Required action:
For this exercise, print the listing below exactly, without its pictures.

Excerpted records:
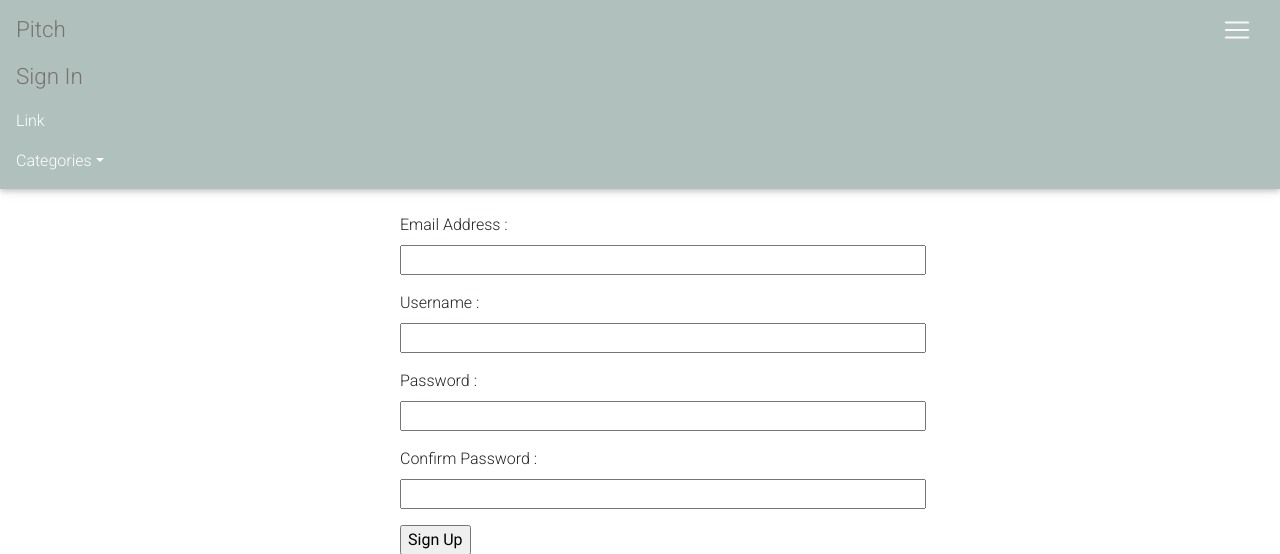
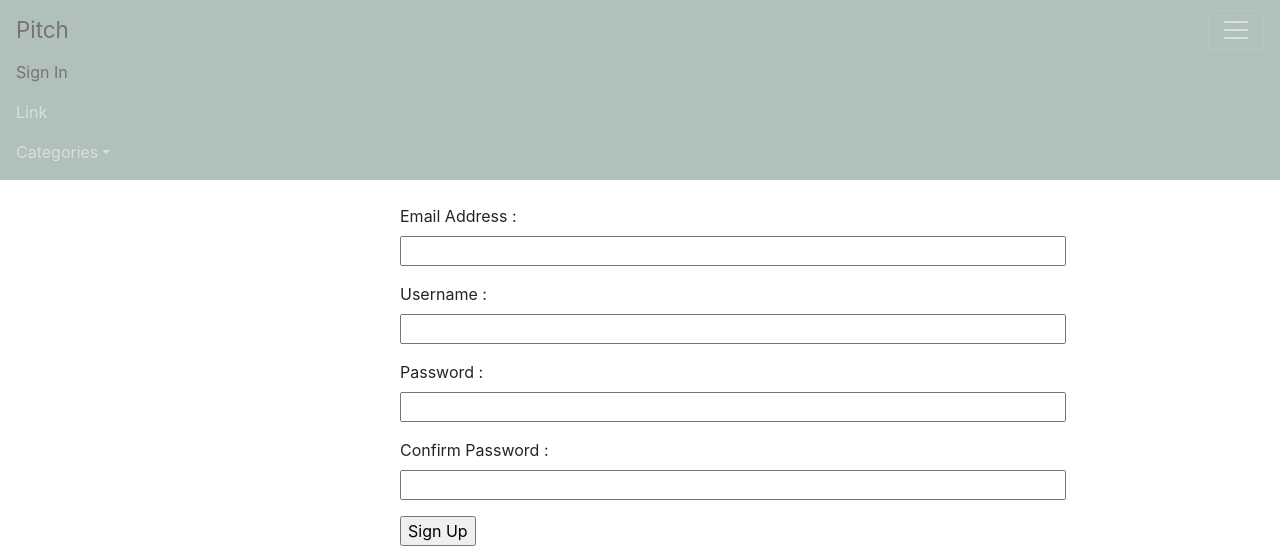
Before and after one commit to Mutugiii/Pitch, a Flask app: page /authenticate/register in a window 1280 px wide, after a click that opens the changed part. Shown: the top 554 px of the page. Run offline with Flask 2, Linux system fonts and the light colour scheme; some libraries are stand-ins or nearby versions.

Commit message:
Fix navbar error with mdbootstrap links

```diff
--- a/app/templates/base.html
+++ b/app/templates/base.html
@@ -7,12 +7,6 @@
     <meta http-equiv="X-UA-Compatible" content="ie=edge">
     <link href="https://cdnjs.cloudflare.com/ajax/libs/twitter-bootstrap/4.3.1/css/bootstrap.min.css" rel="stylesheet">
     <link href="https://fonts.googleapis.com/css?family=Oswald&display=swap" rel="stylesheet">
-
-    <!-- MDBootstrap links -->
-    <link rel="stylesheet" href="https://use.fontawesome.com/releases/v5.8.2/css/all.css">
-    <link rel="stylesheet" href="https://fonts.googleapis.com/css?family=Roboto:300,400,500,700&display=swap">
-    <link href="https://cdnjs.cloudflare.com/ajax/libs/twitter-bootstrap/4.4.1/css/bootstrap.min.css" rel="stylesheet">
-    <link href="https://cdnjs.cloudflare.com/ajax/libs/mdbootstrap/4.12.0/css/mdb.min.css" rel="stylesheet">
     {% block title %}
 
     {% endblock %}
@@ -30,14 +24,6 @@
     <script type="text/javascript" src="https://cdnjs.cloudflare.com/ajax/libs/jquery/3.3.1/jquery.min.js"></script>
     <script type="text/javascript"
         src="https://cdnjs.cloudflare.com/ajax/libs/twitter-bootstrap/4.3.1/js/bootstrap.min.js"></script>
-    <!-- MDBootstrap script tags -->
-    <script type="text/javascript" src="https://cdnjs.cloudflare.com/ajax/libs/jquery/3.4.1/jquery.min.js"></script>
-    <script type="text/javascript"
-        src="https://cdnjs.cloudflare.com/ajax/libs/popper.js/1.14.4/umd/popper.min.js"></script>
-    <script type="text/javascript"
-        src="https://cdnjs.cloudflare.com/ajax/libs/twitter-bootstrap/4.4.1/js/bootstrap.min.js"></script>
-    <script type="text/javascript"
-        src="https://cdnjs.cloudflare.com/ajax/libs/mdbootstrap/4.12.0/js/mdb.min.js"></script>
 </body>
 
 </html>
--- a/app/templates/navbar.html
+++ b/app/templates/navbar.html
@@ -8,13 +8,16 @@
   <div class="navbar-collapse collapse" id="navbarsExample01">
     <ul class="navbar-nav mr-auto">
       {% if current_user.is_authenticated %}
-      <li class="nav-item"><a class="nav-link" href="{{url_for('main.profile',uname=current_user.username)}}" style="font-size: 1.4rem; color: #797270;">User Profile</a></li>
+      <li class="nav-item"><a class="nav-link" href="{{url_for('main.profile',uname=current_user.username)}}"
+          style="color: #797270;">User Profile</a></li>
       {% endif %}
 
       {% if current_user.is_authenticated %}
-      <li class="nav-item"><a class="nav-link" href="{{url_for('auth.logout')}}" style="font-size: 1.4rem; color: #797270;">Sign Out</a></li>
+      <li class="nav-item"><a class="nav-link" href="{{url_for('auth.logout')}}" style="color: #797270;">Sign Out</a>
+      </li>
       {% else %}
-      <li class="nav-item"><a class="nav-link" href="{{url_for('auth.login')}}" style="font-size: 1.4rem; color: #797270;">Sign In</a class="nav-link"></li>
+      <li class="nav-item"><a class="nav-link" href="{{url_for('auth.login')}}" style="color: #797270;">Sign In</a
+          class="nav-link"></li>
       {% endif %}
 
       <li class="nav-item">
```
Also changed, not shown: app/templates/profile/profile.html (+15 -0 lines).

Exercise result:
Before and after one commit to Mutugiii/Pitch, a Flask app: page /authenticate/register in a window 1280 px wide, after a click that opens the changed part. Shown: the top 554 px of the page. Run offline with Flask 2, Linux system fonts and the light colour scheme; some libraries are stand-ins or nearby versions.

Commit message:
Fix navbar error with mdbootstrap links

```diff
--- a/app/templates/base.html
+++ b/app/templates/base.html
@@ -7,12 +7,6 @@
     <meta http-equiv="X-UA-Compatible" content="ie=edge">
     <link href="https://cdnjs.cloudflare.com/ajax/libs/twitter-bootstrap/4.3.1/css/bootstrap.min.css" rel="stylesheet">
     <link href="https://fonts.googleapis.com/css?family=Oswald&display=swap" rel="stylesheet">
-
-    <!-- MDBootstrap links -->
-    <link rel="stylesheet" href="https://use.fontawesome.com/releases/v5.8.2/css/all.css">
-    <link rel="stylesheet" href="https://fonts.googleapis.com/css?family=Roboto:300,400,500,700&display=swap">
-    <link href="https://cdnjs.cloudflare.com/ajax/libs/twitter-bootstrap/4.4.1/css/bootstrap.min.css" rel="stylesheet">
-    <link href="https://cdnjs.cloudflare.com/ajax/libs/mdbootstrap/4.12.0/css/mdb.min.css" rel="stylesheet">
     {% block title %}
 
     {% endblock %}
@@ -30,14 +24,6 @@
     <script type="text/javascript" src="https://cdnjs.cloudflare.com/ajax/libs/jquery/3.3.1/jquery.min.js"></script>
     <script type="text/javascript"
         src="https://cdnjs.cloudflare.com/ajax/libs/twitter-bootstrap/4.3.1/js/bootstrap.min.js"></script>
-    <!-- MDBootstrap script tags -->
-    <script type="text/javascript" src="https://cdnjs.cloudflare.com/ajax/libs/jquery/3.4.1/jquery.min.js"></script>
-    <script type="text/javascript"
-        src="https://cdnjs.cloudflare.com/ajax/libs/popper.js/1.14.4/umd/popper.min.js"></script>
-    <script type="text/javascript"
-        src="https://cdnjs.cloudflare.com/ajax/libs/twitter-bootstrap/4.4.1/js/bootstrap.min.js"></script>
-    <script type="text/javascript"
-        src="https://cdnjs.cloudflare.com/ajax/libs/mdbootstrap/4.12.0/js/mdb.min.js"></script>
 </body>
 
 </html>
--- a/app/templates/navbar.html
+++ b/app/templates/navbar.html
@@ -8,13 +8,16 @@
   <div class="navbar-collapse collapse" id="navbarsExample01">
     <ul class="navbar-nav mr-auto">
       {% if current_user.is_authenticated %}
-      <li class="nav-item"><a class="nav-link" href="{{url_for('main.profile',uname=current_user.username)}}" style="font-size: 1.4rem; color: #797270;">User Profile</a></li>
+      <li class="nav-item"><a class="nav-link" href="{{url_for('main.profile',uname=current_user.username)}}"
+          style="color: #797270;">User Profile</a></li>
       {% endif %}
 
       {% if current_user.is_authenticated %}
-      <li class="nav-item"><a class="nav-link" href="{{url_for('auth.logout')}}" style="font-size: 1.4rem; color: #797270;">Sign Out</a></li>
+      <li class="nav-item"><a class="nav-link" href="{{url_for('auth.logout')}}" style="color: #797270;">Sign Out</a>
+      </li>
       {% else %}
-      <li class="nav-item"><a class="nav-link" href="{{url_for('auth.login')}}" style="font-size: 1.4rem; color: #797270;">Sign In</a class="nav-link"></li>
+      <li class="nav-item"><a class="nav-link" href="{{url_for('auth.login')}}" style="color: #797270;">Sign In</a
+          class="nav-link"></li>
       {% endif %}
 
       <li class="nav-item">
```
Also changed, not shown: app/templates/profile/profile.html (+15 -0 lines).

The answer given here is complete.